#### [The problem]
Identify and copy all lines of the material where the string "backends" is found.

#### [Data to process]

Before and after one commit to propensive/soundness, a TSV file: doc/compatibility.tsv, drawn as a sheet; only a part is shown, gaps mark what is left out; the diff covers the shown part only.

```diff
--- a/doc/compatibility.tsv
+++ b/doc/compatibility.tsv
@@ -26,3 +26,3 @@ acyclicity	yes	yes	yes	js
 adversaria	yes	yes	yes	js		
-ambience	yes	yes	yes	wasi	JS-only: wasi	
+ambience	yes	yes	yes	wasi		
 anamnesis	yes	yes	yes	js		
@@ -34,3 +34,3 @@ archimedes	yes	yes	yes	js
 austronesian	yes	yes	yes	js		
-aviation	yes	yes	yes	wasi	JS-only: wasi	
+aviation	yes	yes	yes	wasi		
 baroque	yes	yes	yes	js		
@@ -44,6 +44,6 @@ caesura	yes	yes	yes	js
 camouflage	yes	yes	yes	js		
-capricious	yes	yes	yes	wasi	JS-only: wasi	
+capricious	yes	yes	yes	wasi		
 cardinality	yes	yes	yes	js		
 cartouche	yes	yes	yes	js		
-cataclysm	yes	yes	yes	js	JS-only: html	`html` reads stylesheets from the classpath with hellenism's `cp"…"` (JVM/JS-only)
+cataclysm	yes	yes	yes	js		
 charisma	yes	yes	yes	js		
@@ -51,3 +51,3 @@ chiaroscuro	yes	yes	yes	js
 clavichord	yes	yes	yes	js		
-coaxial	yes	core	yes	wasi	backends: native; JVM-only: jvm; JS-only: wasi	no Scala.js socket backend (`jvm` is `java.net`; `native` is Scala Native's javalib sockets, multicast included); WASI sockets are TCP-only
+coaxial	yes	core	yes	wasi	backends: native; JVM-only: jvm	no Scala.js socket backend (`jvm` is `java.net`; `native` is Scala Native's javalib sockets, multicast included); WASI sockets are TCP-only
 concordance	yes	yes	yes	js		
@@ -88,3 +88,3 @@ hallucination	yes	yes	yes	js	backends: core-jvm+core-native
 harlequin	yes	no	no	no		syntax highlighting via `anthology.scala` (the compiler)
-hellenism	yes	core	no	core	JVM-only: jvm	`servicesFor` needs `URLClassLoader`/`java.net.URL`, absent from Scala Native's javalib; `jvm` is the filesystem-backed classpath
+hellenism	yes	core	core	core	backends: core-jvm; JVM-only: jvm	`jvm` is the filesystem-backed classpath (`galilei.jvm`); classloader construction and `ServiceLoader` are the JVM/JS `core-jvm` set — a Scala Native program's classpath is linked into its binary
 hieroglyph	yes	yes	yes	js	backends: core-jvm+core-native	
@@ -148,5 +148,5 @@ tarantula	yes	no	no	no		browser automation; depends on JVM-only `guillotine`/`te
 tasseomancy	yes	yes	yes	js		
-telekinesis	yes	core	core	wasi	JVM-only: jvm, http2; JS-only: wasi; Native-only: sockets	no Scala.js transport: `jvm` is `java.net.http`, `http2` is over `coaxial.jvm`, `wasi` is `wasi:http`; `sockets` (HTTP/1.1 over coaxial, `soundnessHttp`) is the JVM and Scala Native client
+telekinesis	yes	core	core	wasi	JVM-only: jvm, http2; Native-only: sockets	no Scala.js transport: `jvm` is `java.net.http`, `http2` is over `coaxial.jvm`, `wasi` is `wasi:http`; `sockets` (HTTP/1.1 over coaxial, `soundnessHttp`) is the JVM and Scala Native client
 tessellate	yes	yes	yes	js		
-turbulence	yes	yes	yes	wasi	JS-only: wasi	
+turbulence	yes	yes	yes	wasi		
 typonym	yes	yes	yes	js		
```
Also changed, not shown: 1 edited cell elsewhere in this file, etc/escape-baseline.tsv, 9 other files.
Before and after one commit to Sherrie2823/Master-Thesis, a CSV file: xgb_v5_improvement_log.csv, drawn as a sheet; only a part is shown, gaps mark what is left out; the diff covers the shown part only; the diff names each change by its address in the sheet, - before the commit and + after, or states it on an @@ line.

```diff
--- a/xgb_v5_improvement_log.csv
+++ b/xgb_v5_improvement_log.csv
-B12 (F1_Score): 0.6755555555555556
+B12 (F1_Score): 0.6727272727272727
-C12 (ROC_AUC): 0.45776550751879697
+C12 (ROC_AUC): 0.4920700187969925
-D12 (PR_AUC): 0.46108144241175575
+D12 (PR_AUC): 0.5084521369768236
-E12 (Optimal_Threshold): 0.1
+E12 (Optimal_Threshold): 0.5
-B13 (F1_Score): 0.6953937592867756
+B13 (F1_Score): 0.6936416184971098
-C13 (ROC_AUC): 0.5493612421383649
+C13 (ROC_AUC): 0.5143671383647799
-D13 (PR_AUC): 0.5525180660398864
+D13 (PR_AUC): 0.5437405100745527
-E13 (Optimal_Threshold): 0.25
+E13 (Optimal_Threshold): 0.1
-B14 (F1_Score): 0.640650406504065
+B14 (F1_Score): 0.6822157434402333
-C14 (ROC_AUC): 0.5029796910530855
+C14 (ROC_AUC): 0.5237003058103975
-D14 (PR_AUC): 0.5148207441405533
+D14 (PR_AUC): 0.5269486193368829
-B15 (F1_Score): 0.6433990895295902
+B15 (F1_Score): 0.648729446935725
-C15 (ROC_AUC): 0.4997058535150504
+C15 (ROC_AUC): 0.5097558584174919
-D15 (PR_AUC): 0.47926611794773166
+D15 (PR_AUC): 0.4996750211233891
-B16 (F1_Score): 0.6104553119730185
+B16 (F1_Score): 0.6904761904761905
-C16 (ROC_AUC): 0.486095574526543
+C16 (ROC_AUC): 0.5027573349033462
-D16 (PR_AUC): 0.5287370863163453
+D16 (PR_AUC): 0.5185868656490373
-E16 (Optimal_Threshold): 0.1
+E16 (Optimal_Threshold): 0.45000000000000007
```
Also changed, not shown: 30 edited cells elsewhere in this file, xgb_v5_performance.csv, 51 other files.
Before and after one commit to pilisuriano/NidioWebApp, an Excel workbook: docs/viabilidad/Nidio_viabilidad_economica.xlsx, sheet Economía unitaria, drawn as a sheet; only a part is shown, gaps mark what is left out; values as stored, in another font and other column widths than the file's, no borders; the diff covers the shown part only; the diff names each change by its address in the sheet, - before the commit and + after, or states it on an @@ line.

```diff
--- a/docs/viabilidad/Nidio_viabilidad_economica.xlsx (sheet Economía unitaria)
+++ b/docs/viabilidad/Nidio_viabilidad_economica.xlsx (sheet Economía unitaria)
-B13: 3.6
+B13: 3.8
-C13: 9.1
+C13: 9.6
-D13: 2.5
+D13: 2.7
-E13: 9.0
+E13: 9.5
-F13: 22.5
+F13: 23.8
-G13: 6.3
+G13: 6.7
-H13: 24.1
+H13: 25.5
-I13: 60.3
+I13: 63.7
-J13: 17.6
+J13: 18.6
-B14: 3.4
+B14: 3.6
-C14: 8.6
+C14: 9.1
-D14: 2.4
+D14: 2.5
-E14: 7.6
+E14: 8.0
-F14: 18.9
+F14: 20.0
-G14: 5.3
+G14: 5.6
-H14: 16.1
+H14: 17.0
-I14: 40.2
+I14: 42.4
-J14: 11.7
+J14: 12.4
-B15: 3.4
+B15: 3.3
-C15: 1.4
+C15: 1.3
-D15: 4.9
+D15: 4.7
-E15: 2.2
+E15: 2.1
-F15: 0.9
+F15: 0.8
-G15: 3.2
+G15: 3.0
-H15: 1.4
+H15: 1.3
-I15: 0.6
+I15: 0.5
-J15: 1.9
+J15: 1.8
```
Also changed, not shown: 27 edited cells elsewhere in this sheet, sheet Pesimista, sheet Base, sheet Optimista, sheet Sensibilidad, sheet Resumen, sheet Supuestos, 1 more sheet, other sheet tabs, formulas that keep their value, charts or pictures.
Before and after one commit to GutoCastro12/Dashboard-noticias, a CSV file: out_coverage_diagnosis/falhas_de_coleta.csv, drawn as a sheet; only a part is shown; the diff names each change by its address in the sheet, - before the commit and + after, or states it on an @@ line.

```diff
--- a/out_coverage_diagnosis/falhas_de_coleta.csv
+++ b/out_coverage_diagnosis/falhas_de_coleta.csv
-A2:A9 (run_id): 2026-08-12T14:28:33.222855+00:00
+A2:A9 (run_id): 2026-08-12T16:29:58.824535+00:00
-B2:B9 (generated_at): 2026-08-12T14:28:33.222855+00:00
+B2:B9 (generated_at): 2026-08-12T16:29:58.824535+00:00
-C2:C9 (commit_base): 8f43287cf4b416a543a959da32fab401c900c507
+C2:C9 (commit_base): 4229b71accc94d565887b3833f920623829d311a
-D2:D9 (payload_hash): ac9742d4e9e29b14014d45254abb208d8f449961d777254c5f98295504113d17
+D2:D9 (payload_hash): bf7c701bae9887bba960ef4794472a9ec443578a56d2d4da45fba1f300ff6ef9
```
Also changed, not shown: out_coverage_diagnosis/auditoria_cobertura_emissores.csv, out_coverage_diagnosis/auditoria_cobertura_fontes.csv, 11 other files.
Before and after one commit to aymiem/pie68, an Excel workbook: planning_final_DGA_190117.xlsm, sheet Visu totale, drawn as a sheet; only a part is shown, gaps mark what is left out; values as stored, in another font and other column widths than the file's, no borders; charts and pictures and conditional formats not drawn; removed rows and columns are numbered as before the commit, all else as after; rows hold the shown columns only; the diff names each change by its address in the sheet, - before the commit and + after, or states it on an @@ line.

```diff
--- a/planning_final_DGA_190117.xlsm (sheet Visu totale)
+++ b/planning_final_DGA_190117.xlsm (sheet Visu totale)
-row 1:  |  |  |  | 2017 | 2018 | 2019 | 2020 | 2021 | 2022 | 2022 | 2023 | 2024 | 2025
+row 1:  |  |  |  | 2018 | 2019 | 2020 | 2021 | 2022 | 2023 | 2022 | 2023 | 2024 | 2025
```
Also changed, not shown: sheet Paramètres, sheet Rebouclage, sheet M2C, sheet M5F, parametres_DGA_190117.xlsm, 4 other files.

#### [Response area]
-coaxial	yes	core	yes	wasi	backends: native; JVM-only: jvm; JS-only: wasi	no Scala.js socket backend (`jvm` is `java.net`; `native` is Scala Native's javalib sockets, multicast included); WASI sockets are TCP-only
+coaxial	yes	core	yes	wasi	backends: native; JVM-only: jvm	no Scala.js socket backend (`jvm` is `java.net`; `native` is Scala Native's javalib sockets, multicast included); WASI sockets are TCP-only
@@ -88,3 +88,3 @@ hallucination	yes	yes	yes	js	backends: core-jvm+core-native
+hellenism	yes	core	core	core	backends: core-jvm; JVM-only: jvm	`jvm` is the filesystem-backed classpath (`galilei.jvm`); classloader construction and `ServiceLoader` are the JVM/JS `core-jvm` set — a Scala Native program's classpath is linked into its binary
 hieroglyph	yes	yes	yes	js	backends: core-jvm+core-native	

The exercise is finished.